Exercise description: Only the number is wanted: how many lines below include "overflow"?

Provided data:

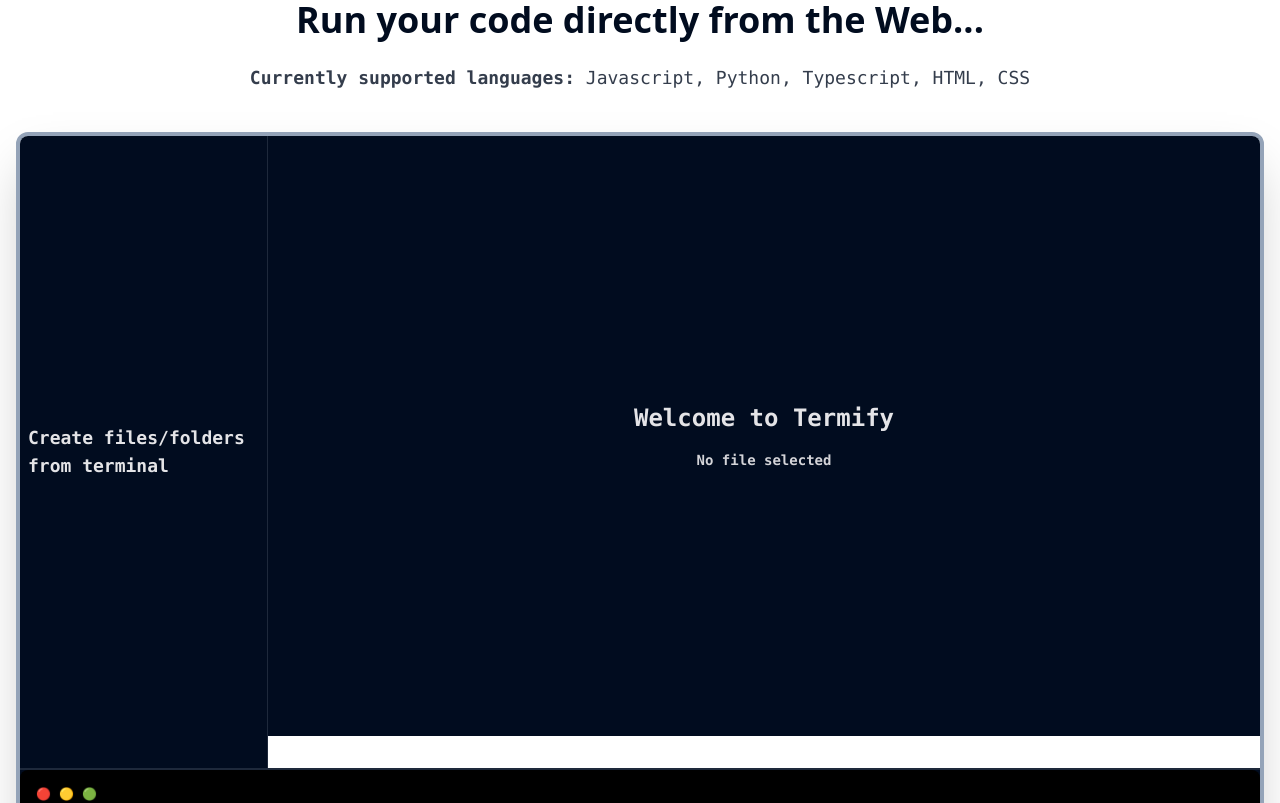
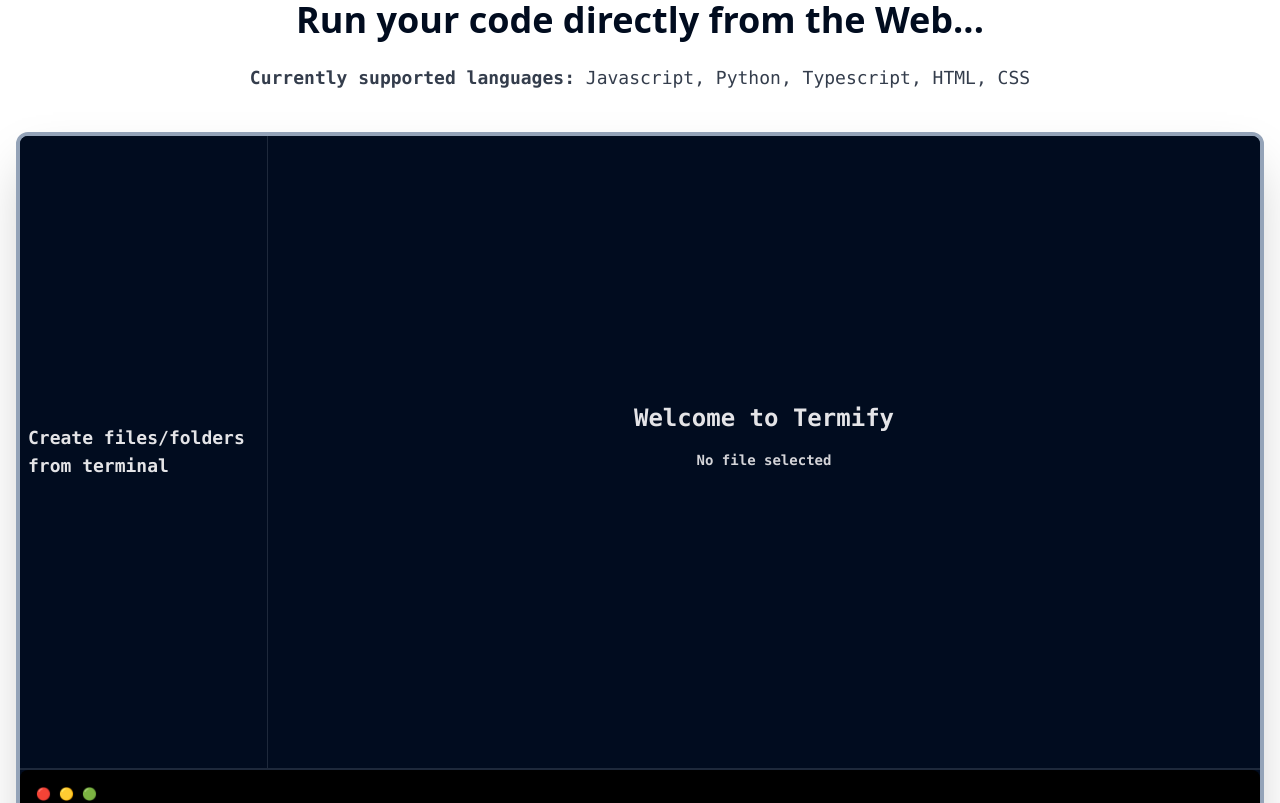
Before and after one commit to IamAyaanSk/termify-frontend, a React (Vite) app: page / in a window 1280 px wide. Shown: the part 920-1723 px from the top of the page. Built offline with nearby package versions, Linux system fonts and the light colour scheme; no server answers.

Commit message:
fix: added bg color for playground container

```diff
--- a/src/App.tsx
+++ b/src/App.tsx
@@ -126,7 +126,7 @@
             </p>
           </div>
           <div
-            className="grid-rows-editor mx-auto grid max-w-7xl grid-cols-5 overflow-hidden rounded-xl border-4 border-slate-400 shadow-2xl"
+            className="grid-rows-editor bg-primary mx-auto grid max-w-7xl grid-cols-5 overflow-hidden rounded-xl border-4 border-slate-400 shadow-2xl"
             id="playground"
           >
             <div className="bg-primary col-span-1 border-r border-slate-800 px-2 py-4 ">
```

Completed task: 2